[[ Supplied records open ]]
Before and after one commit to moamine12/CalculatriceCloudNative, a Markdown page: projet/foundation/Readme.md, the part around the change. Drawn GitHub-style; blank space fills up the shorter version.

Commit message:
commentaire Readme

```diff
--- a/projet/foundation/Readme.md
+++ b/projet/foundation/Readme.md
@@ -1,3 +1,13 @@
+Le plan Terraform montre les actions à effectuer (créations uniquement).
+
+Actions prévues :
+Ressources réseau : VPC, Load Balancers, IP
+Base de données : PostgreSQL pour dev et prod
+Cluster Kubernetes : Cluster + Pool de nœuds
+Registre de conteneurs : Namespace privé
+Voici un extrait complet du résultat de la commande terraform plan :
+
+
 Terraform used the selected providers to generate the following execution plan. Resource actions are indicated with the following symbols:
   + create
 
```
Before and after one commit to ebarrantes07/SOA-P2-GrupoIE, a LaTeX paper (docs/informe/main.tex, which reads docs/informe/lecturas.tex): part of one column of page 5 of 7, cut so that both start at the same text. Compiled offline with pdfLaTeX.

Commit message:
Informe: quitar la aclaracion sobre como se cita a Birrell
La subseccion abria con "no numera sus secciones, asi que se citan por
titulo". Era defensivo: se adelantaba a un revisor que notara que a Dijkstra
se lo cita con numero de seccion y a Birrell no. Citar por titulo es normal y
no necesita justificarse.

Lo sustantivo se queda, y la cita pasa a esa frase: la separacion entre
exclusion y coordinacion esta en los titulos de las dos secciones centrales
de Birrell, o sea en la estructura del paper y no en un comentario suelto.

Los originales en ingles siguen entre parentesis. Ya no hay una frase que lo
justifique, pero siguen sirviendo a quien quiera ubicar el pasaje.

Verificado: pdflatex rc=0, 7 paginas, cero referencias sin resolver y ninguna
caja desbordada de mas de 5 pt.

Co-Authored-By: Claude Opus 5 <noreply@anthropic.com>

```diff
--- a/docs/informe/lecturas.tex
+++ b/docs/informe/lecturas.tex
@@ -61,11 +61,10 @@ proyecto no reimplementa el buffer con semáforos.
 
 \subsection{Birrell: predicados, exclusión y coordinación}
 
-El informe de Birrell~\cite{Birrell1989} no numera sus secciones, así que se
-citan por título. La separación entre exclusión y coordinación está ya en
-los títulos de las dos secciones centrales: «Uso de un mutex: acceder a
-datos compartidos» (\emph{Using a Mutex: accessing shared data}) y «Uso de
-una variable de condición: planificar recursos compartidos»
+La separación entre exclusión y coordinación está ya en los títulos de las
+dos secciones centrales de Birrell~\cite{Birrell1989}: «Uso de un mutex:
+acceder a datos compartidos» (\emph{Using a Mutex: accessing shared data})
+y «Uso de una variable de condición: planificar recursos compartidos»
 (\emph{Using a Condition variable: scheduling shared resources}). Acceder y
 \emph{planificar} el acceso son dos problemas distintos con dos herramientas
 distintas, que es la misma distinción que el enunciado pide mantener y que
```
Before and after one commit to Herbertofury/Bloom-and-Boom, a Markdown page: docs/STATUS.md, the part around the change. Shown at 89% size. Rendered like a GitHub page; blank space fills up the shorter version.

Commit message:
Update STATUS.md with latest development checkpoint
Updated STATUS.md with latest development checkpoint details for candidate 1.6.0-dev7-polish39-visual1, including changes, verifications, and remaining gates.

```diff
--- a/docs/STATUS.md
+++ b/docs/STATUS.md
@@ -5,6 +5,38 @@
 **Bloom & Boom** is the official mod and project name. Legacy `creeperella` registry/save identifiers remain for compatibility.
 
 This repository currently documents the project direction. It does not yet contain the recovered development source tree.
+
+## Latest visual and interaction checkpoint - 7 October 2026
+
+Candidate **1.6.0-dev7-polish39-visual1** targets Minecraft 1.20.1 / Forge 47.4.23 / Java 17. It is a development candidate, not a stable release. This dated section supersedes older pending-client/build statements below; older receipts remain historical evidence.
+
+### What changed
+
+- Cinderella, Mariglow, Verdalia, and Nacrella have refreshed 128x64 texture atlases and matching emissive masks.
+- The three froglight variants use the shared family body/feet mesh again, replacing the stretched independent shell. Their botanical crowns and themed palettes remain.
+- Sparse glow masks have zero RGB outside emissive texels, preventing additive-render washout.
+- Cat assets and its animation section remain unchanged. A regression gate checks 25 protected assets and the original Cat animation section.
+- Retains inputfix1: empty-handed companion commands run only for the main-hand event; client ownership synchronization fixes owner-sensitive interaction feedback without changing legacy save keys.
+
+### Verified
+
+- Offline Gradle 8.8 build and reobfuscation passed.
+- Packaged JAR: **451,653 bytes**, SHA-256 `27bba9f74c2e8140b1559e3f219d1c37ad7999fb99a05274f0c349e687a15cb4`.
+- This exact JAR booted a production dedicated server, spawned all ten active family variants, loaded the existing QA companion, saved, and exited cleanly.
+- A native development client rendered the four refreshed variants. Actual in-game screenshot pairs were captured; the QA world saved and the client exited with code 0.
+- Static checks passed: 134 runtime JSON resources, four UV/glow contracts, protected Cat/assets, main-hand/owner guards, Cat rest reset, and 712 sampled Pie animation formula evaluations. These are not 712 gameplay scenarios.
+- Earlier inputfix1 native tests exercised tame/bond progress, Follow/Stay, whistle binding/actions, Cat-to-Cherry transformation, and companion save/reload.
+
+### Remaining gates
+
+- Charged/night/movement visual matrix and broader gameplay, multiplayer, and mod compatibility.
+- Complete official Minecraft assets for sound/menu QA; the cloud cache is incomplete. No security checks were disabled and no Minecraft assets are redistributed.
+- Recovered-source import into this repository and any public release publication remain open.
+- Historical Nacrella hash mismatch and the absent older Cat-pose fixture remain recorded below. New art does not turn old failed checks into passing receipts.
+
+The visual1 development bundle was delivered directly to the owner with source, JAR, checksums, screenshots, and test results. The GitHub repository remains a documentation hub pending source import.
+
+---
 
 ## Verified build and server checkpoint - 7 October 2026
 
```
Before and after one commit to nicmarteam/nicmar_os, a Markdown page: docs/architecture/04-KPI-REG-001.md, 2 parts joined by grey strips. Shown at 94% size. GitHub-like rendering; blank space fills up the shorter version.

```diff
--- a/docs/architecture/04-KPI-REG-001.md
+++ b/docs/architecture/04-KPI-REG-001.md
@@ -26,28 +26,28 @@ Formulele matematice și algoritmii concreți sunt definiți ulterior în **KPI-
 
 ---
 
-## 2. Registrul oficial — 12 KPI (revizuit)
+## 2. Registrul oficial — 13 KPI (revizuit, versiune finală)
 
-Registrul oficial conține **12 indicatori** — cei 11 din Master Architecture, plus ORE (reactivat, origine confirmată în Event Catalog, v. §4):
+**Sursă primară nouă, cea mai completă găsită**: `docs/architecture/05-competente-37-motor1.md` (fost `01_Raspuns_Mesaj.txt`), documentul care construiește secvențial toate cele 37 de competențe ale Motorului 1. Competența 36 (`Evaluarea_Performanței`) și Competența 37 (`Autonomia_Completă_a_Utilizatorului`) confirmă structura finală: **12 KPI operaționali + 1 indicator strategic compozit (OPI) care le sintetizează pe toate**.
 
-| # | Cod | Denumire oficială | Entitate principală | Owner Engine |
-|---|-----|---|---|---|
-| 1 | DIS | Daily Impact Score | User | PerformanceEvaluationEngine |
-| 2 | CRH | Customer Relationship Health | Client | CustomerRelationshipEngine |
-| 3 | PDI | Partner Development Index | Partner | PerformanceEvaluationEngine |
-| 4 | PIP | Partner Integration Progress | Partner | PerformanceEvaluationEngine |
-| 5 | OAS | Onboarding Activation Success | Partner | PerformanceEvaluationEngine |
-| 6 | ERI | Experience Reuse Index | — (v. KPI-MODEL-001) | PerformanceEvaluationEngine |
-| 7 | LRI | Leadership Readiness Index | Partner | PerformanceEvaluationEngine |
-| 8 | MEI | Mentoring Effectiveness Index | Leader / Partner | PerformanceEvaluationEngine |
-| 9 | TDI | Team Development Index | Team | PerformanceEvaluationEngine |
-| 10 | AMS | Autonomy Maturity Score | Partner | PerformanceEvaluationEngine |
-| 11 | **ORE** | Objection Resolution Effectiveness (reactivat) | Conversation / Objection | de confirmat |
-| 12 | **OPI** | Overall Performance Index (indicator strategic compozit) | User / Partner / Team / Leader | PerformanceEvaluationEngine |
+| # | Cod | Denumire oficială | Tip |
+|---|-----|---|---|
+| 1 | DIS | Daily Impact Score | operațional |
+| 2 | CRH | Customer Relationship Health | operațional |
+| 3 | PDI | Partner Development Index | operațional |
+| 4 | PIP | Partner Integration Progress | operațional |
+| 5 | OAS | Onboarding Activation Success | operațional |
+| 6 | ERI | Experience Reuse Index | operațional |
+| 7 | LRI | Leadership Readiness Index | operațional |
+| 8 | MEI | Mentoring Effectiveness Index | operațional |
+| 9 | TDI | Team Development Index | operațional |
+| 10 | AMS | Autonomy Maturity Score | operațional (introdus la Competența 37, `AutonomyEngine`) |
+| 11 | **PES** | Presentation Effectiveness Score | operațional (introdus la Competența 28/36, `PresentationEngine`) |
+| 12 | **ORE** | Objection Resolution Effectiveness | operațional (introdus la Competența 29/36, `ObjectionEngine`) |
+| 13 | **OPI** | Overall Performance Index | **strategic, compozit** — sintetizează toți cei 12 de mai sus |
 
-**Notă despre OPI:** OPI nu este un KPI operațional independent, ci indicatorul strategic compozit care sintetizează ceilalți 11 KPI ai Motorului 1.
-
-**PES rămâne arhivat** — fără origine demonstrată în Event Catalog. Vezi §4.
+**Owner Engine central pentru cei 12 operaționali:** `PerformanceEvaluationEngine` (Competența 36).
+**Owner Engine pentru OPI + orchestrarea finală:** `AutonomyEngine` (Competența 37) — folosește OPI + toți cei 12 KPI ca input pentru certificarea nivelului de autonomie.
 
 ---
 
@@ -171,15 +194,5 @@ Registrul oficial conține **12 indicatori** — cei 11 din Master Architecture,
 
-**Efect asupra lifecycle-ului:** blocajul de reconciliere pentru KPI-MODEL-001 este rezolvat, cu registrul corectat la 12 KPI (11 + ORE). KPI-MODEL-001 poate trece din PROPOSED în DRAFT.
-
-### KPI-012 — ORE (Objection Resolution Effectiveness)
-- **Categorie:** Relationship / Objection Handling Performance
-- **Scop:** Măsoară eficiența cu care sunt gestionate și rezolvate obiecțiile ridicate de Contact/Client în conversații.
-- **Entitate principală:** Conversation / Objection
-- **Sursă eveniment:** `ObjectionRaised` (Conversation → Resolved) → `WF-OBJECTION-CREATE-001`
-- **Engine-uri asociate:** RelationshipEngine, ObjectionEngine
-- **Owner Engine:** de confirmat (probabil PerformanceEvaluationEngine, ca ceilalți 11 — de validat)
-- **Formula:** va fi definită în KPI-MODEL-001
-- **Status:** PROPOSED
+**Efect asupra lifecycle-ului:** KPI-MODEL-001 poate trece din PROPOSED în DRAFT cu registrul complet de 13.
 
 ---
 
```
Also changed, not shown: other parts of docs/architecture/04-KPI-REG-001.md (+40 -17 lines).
[[ Supplied records closed ]]
For this exercise, copy every line of the data that holds "Effectiveness".

-| 8 | MEI | Mentoring Effectiveness Index | Leader / Partner | PerformanceEvaluationEngine |
-| 11 | **ORE** | Objection Resolution Effectiveness (reactivat) | Conversation / Objection | de confirmat |
+| 8 | MEI | Mentoring Effectiveness Index | operațional |
+| 11 | **PES** | Presentation Effectiveness Score | operațional (introdus la Competența 28/36, `PresentationEngine`) |
+| 12 | **ORE** | Objection Resolution Effectiveness | operațional (introdus la Competența 29/36, `ObjectionEngine`) |
-### KPI-012 — ORE (Objection Resolution Effectiveness)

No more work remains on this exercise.